WHAT IS BEING ASKED: Identify and pull out each line of the entries in which "begin" occurs.

Change detection data:
──────

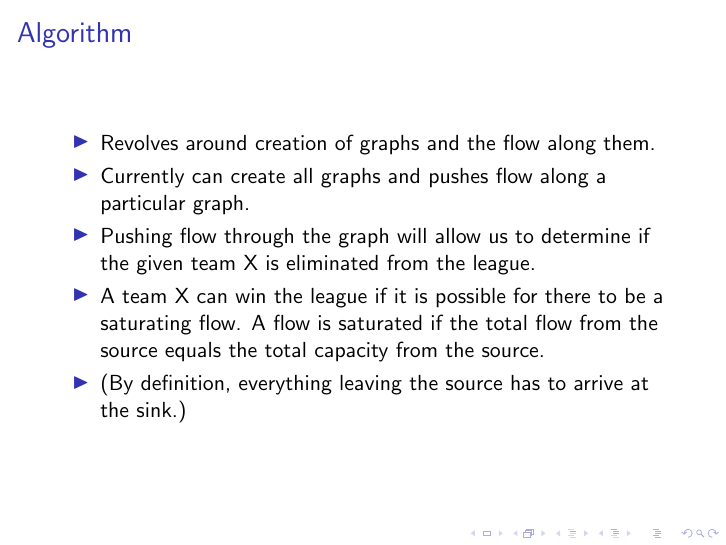
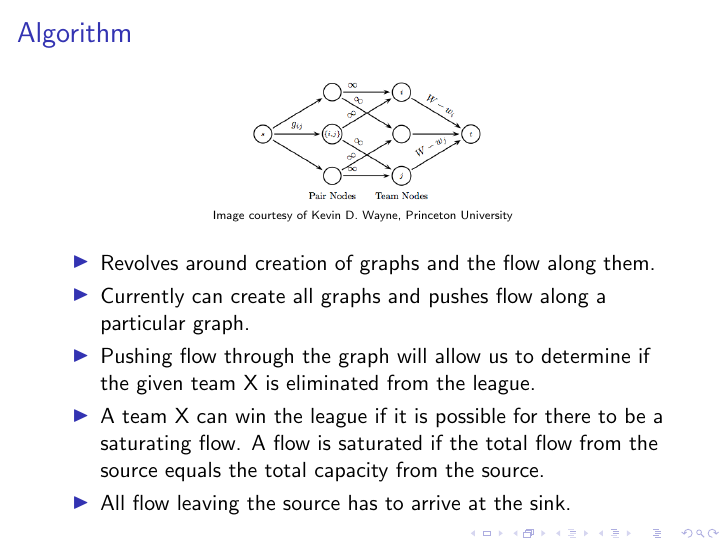
Before and after one commit to TeamW/Sports-Elimination-TP3, LaTeX slides (presentation/presentation.tex): page 14 of 18. Compiled offline with pdfLaTeX.

Commit message:
Add graph image to presentation

```diff
--- a/presentation/presentation.tex
+++ b/presentation/presentation.tex
@@ -1,4 +1,5 @@
 \documentclass{beamer}
+\usepackage{graphicx}
 \title{Team W - Algorithms for Sports Eliminations}
 \author{
     Gordon Reid: 1002536R\\
@@ -33,19 +33,24 @@
   \item<6-> Real world application of Graph Theory.
   \end{itemize}
 }
-
 \frame{
   \frametitle{Algorithm}
+  \begin{center}
+  \begin{figure}
+  \includegraphics<2->[width=0.4\textwidth]{graph.png}
+  \end{figure}
+  \tiny{Image courtesy of Kevin D. Wayne, Princeton University}
+  \end{center}
   \begin{itemize}
   \item<2-> Revolves around creation of graphs and the flow along them.
-  \item<3-> Currently can create all graphs and pushes flow along a particular graph.
+  \item<3-> Currently can create all graphs and pushes flow along a particular
+  graph.
   \item<4-> Pushing flow through the graph will allow us to determine if the
   given team X is eliminated from the league.
   \item<5-> A team X can win the league if it is possible for there to be a
   saturating flow. A flow is saturated if the total flow from the source equals
   the total capacity from the source.
-  \item<6-> (By definition, everything leaving the source has to arrive at the
-  sink.)
+  \item<6-> All flow leaving the source has to arrive at the sink.
   \end{itemize}
 }
 \frame{
```
Also changed, not shown: presentation/presentation.tex (1 more changed lines).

──────

ANSWER AREA:
+  \begin{center}
+  \begin{figure}
   \begin{itemize}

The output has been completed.